WHAT THE TASK REQUIRES | Output every entry below exactly, without its pictures.

Front-end code edit data:
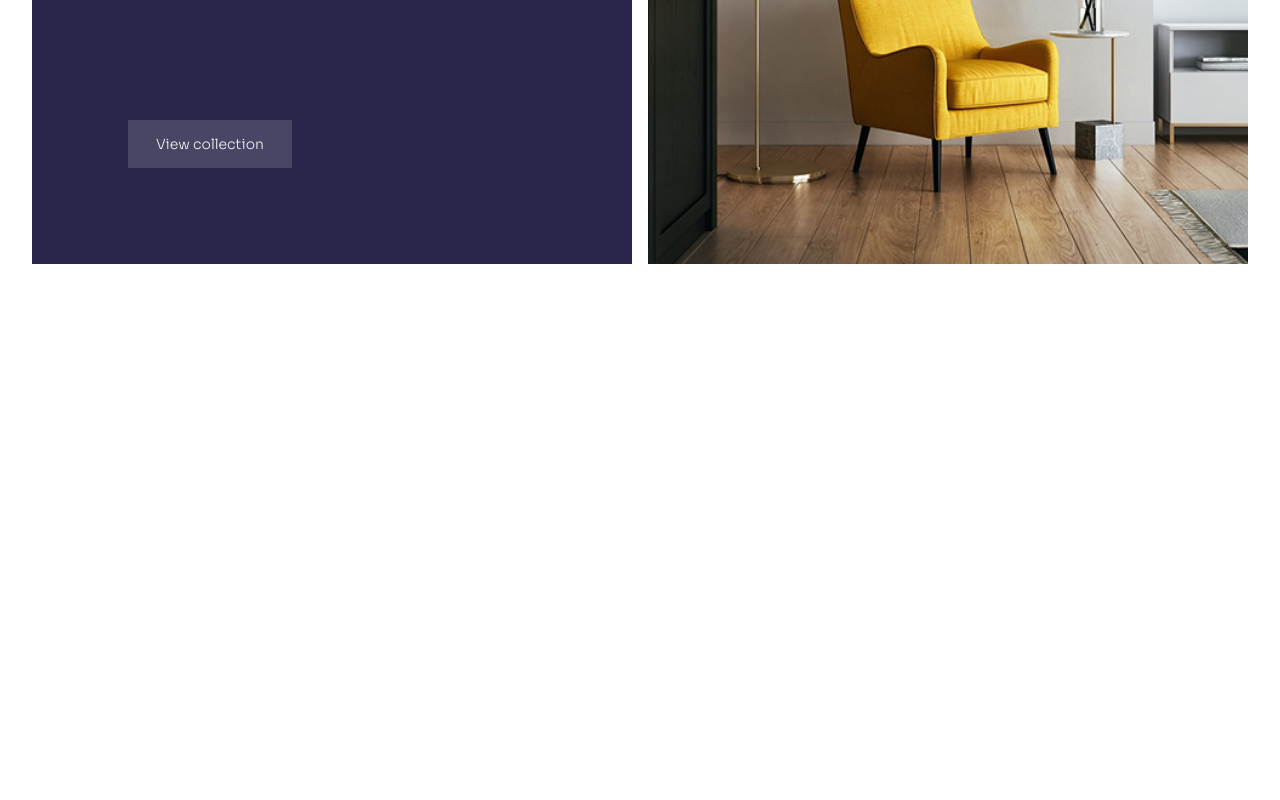
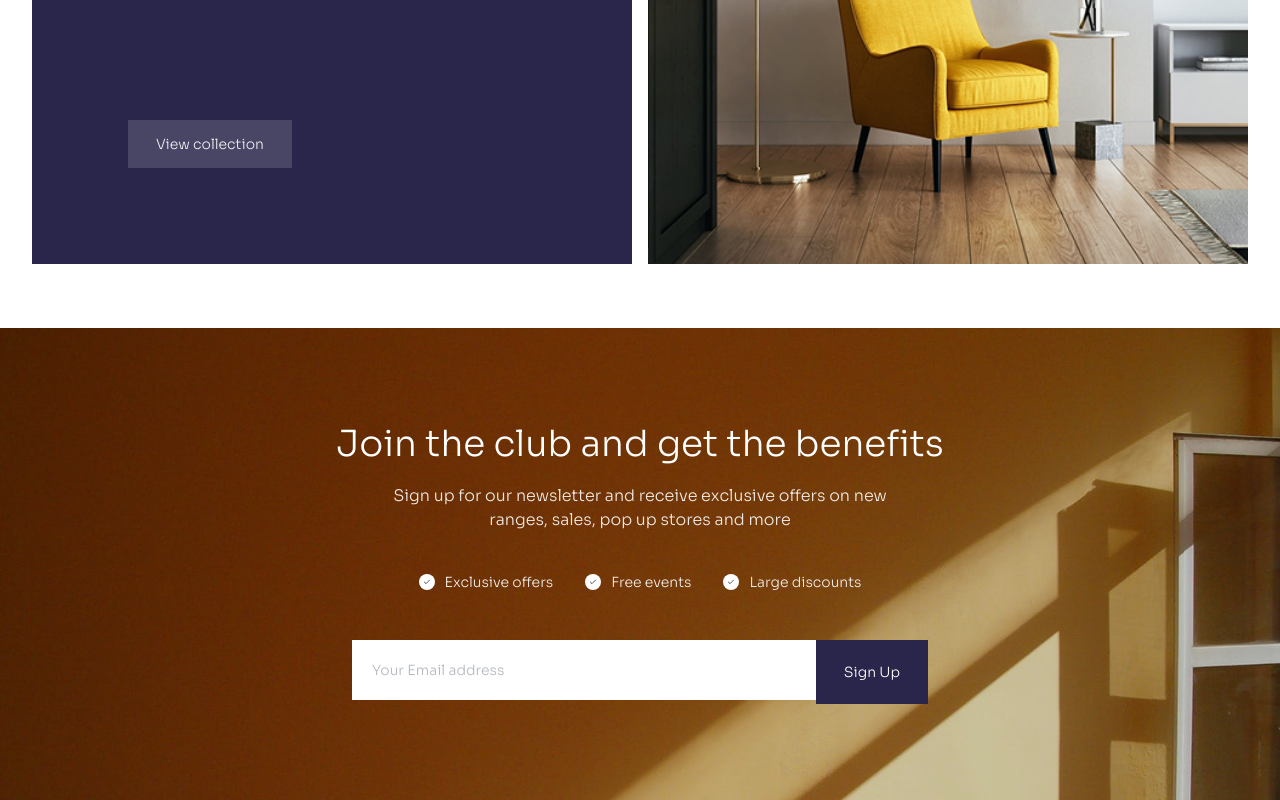
Before and after one commit to abdrzqsalihu/avion, a Next.js app: page / in a window 1280 px wide. Shown: the part 2455-3255 px from the top of the page. Before the commit the page ends 2751 px from the top, so only its background shows below. Built offline with nearby package versions, Linux system fonts and the light colour scheme.

Commit message:
feat: add newsletter component

```diff
--- /dev/null
+++ b/app/components/Newsletter.tsx
@@ -0,0 +1,70 @@
+import { Check } from "lucide-react";
+import React from "react";
+
+function Newsletter() {
+  return (
+    <section className="bg-shift-up overflow-hidden bg-[url(/newsletter.jpg)] bg-cover bg-no-repeat mt-8">
+      <div className="bg-black/20 p-8 py-10 md:p-12 lg:px-16 lg:py-24">
+        <div className="md:text-center">
+          <h2 className="text-xl font-light text-white sm:text-lg md:text-4xl">
+            Join the club and get the benefits
+          </h2>
+
+          <p className="mx-auto max-w-lg text-white/90 font-extralight mt-3 md:mt-5 md:text-center text-xs md:text-base">
+            Sign up for our newsletter and receive exclusive offers on new
+            ranges, sales, pop up stores and more
+          </p>
+
+          <div className="flex flex-col md:flex-row md:justify-center md:items-center mt-10 gap-3.5 md:gap-8">
+            <div className="flex items-center gap-2.5">
+              <Check size={16} className="bg-white rounded-full p-1" />{" "}
+              <span className="text-white/90 font-extralight text-xs md:text-sm">
+                Exclusive offers
+              </span>
+            </div>
+            <div className="flex items-center gap-2.5">
+              <Check size={16} className="bg-white rounded-full p-1" />{" "}
+              <span className="text-white/90 font-extralight text-xs md:text-sm">
+                Free events
+              </span>
+            </div>
+            <div className="flex items-center gap-2.5">
+              <Check size={16} className="bg-white rounded-full p-1" />{" "}
+              <span className="text-white/90 font-extralight text-xs md:text-sm">
+                Large discounts
+              </span>
+            </div>
+          </div>
+
+          <div className="mx-auto mt-10 md:mt-12 max-w-xl">
+            <form action="#" className="sm:flex">
+              <div className="sm:flex-1">
+                <label htmlFor="email" className="sr-only">
+                  Email
+                </label>
+
+                <input
+                  type="email"
+                  placeholder="Your Email address"
+                  className="w-full bg-white p-4 md:p-5 text-gray-500 font-extralight text-xs md:text-sm"
+                />
+              </div>
+
+              <button
+                type="submit"
+                className="bg-[#2A254B] p-3.5 px-7 md:py-5 text-white w-full sm:w-auto mt-3.5 sm:mt-0 cursor-pointer"
+              >
+                <span className="text-xs md:text-sm font-extralight">
+                  {" "}
+                  Sign Up{" "}
+                </span>
+              </button>
+            </form>
+          </div>
+        </div>
+      </div>
+    </section>
+  );
+}
+
+export default Newsletter;
--- a/app/globals.css
+++ b/app/globals.css
@@ -65,3 +65,12 @@
   stroke-dasharray: 20 300;
   stroke-dashoffset: -32.42;
 }
+
+
+/* CTA  */
+
+@media (min-width: 768px) {
+  .bg-shift-up {
+    background-position: center -150px;
+  }
+}
--- a/app/page.tsx
+++ b/app/page.tsx
@@ -1,6 +1,7 @@
 import Cta from "./components/Cta";
 import Features from "./components/Features";
 import Hero from "./components/Hero";
+import Newsletter from "./components/Newsletter";
 import ProductListings from "./components/ProductListings";
 
 export default function Home() {
@@ -10,6 +11,7 @@
       <Features />
       <ProductListings />
       <Cta />
+      <Newsletter />
     </div>
   );
 }
```
Also changed, not shown: public/newsletter.jpg (added).
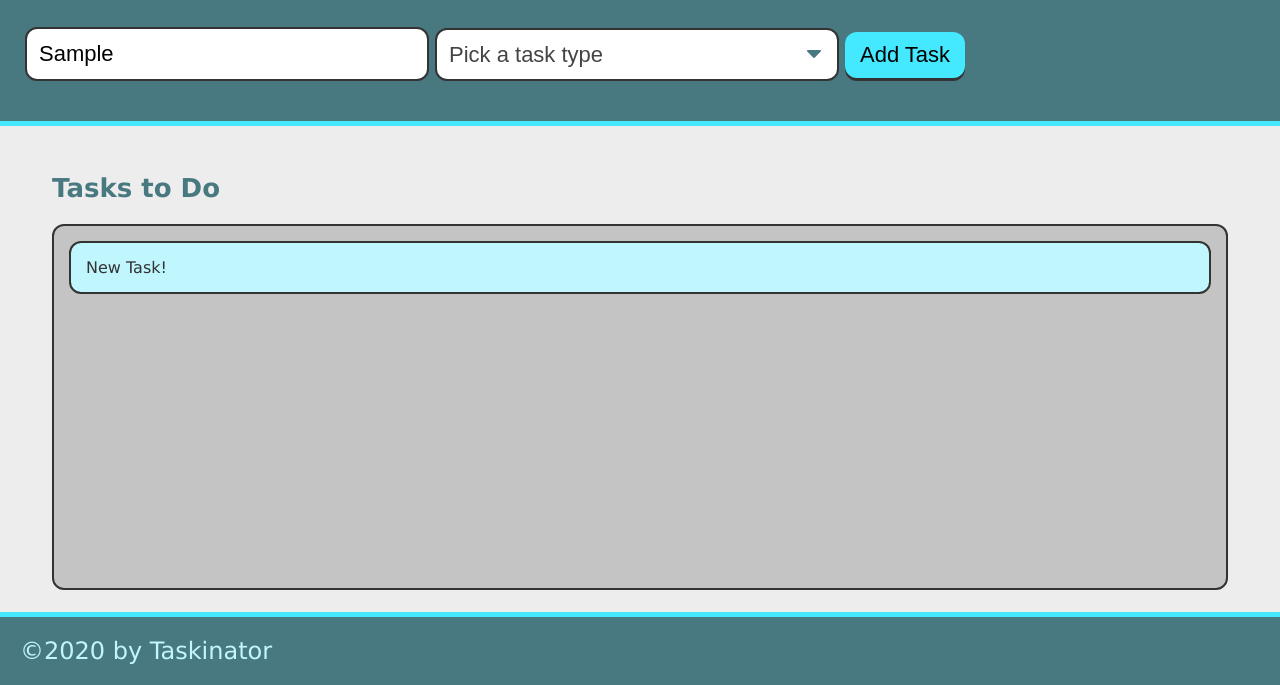
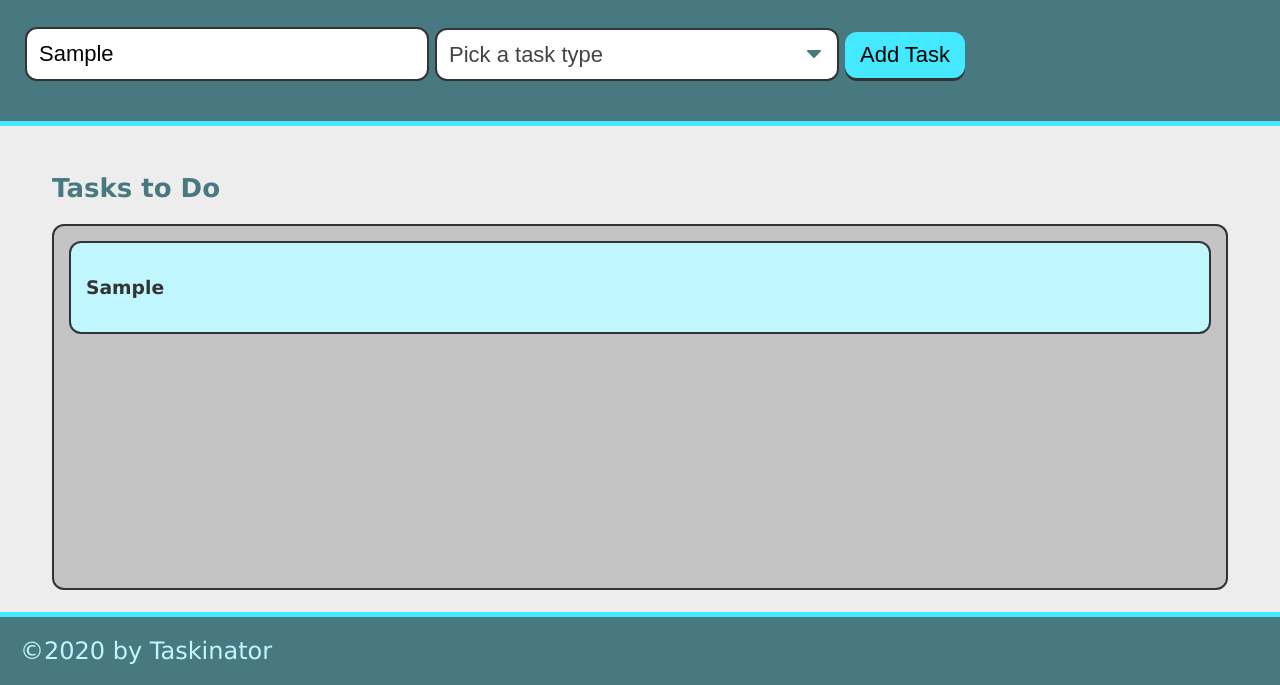
Before and after one commit to Beca-d/Taskinator, a plain HTML site: page index.html in a window 1280 px wide. Both pictures are taken after typing "Sample" into the empty fields and a click on the button "Add Task". Shown: the part 115-800 px from the top of the page. Drawn offline with Linux system fonts and the light colour scheme.

Commit message:
form submission working

```diff
--- a/assets/js/script.js
+++ b/assets/js/script.js
@@ -6,9 +6,22 @@ var tasksToDoEl = document.querySelector("#tasks-to-do");
 var createTaskHandler = function (event) {
     event.preventDefault();
 
+    var taskNameInput = document.querySelector("input[name='task-name']").value;
+    var taskTypeInput = document.querySelector("select[name='task-type']").value;
+
+   //Create list item
     var listItemEl = document.createElement("li");
     listItemEl.className = "task-item";
-    listItemEl.textContent = "New Task!";
+    //create div to hold task info and add to list item
+    var taskInfoEl = document.createElement("div");
+    //give it a class name
+    taskInfoEl.className = "task-info";
+    //add HTML content to div
+    taskInfoEl.innerHTML = "<h3 class='task name'>" + taskNameInput + "</h3><span class ='task-type'>" + taskTypeInput + "</span>";
+
+    listItemEl.appendChild(taskInfoEl)
+
+    // add entire list item to list
     tasksToDoEl.appendChild(listItemEl);
 };
 
--- a/index.html
+++ b/index.html
@@ -15,7 +15,7 @@
         <p>Click the button below to add a new task!</p>
         <form id="task-form">
             <div class="form-group">
-                <input type="text" name="task-name" placeholder="Enter Task Name" />
+                <input type="text" name="task-name" class="text-input" placeholder="Enter Task Name" />
             </div>
             <div class="form-group">
                 <select name="task-type" class="select-dropdown">
```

SOLUTION FOR THIS EXERCISE |
Before and after one commit to abdrzqsalihu/avion, a Next.js app: page / in a window 1280 px wide. Shown: the part 2455-3255 px from the top of the page. Before the commit the page ends 2751 px from the top, so only its background shows below. Built offline with nearby package versions, Linux system fonts and the light colour scheme.

Commit message:
feat: add newsletter component

```diff
--- /dev/null
+++ b/app/components/Newsletter.tsx
@@ -0,0 +1,70 @@
+import { Check } from "lucide-react";
+import React from "react";
+
+function Newsletter() {
+  return (
+    <section className="bg-shift-up overflow-hidden bg-[url(/newsletter.jpg)] bg-cover bg-no-repeat mt-8">
+      <div className="bg-black/20 p-8 py-10 md:p-12 lg:px-16 lg:py-24">
+        <div className="md:text-center">
+          <h2 className="text-xl font-light text-white sm:text-lg md:text-4xl">
+            Join the club and get the benefits
+          </h2>
+
+          <p className="mx-auto max-w-lg text-white/90 font-extralight mt-3 md:mt-5 md:text-center text-xs md:text-base">
+            Sign up for our newsletter and receive exclusive offers on new
+            ranges, sales, pop up stores and more
+          </p>
+
+          <div className="flex flex-col md:flex-row md:justify-center md:items-center mt-10 gap-3.5 md:gap-8">
+            <div className="flex items-center gap-2.5">
+              <Check size={16} className="bg-white rounded-full p-1" />{" "}
+              <span className="text-white/90 font-extralight text-xs md:text-sm">
+                Exclusive offers
+              </span>
+            </div>
+            <div className="flex items-center gap-2.5">
+              <Check size={16} className="bg-white rounded-full p-1" />{" "}
+              <span className="text-white/90 font-extralight text-xs md:text-sm">
+                Free events
+              </span>
+            </div>
+            <div className="flex items-center gap-2.5">
+              <Check size={16} className="bg-white rounded-full p-1" />{" "}
+              <span className="text-white/90 font-extralight text-xs md:text-sm">
+                Large discounts
+              </span>
+            </div>
+          </div>
+
+          <div className="mx-auto mt-10 md:mt-12 max-w-xl">
+            <form action="#" className="sm:flex">
+              <div className="sm:flex-1">
+                <label htmlFor="email" className="sr-only">
+                  Email
+                </label>
+
+                <input
+                  type="email"
+                  placeholder="Your Email address"
+                  className="w-full bg-white p-4 md:p-5 text-gray-500 font-extralight text-xs md:text-sm"
+                />
+              </div>
+
+              <button
+                type="submit"
+                className="bg-[#2A254B] p-3.5 px-7 md:py-5 text-white w-full sm:w-auto mt-3.5 sm:mt-0 cursor-pointer"
+              >
+                <span className="text-xs md:text-sm font-extralight">
+                  {" "}
+                  Sign Up{" "}
+                </span>
+              </button>
+            </form>
+          </div>
+        </div>
+      </div>
+    </section>
+  );
+}
+
+export default Newsletter;
--- a/app/globals.css
+++ b/app/globals.css
@@ -65,3 +65,12 @@
   stroke-dasharray: 20 300;
   stroke-dashoffset: -32.42;
 }
+
+
+/* CTA  */
+
+@media (min-width: 768px) {
+  .bg-shift-up {
+    background-position: center -150px;
+  }
+}
--- a/app/page.tsx
+++ b/app/page.tsx
@@ -1,6 +1,7 @@
 import Cta from "./components/Cta";
 import Features from "./components/Features";
 import Hero from "./components/Hero";
+import Newsletter from "./components/Newsletter";
 import ProductListings from "./components/ProductListings";
 
 export default function Home() {
@@ -10,6 +11,7 @@
       <Features />
       <ProductListings />
       <Cta />
+      <Newsletter />
     </div>
   );
 }
```
Also changed, not shown: public/newsletter.jpg (added).
Before and after one commit to Beca-d/Taskinator, a plain HTML site: page index.html in a window 1280 px wide. Both pictures are taken after typing "Sample" into the empty fields and a click on the button "Add Task". Shown: the part 115-800 px from the top of the page. Drawn offline with Linux system fonts and the light colour scheme.

Commit message:
form submission working

```diff
--- a/assets/js/script.js
+++ b/assets/js/script.js
@@ -6,9 +6,22 @@ var tasksToDoEl = document.querySelector("#tasks-to-do");
 var createTaskHandler = function (event) {
     event.preventDefault();
 
+    var taskNameInput = document.querySelector("input[name='task-name']").value;
+    var taskTypeInput = document.querySelector("select[name='task-type']").value;
+
+   //Create list item
     var listItemEl = document.createElement("li");
     listItemEl.className = "task-item";
-    listItemEl.textContent = "New Task!";
+    //create div to hold task info and add to list item
+    var taskInfoEl = document.createElement("div");
+    //give it a class name
+    taskInfoEl.className = "task-info";
+    //add HTML content to div
+    taskInfoEl.innerHTML = "<h3 class='task name'>" + taskNameInput + "</h3><span class ='task-type'>" + taskTypeInput + "</span>";
+
+    listItemEl.appendChild(taskInfoEl)
+
+    // add entire list item to list
     tasksToDoEl.appendChild(listItemEl);
 };
 
--- a/index.html
+++ b/index.html
@@ -15,7 +15,7 @@
         <p>Click the button below to add a new task!</p>
         <form id="task-form">
             <div class="form-group">
-                <input type="text" name="task-name" placeholder="Enter Task Name" />
+                <input type="text" name="task-name" class="text-input" placeholder="Enter Task Name" />
             </div>
             <div class="form-group">
                 <select name="task-type" class="select-dropdown">
```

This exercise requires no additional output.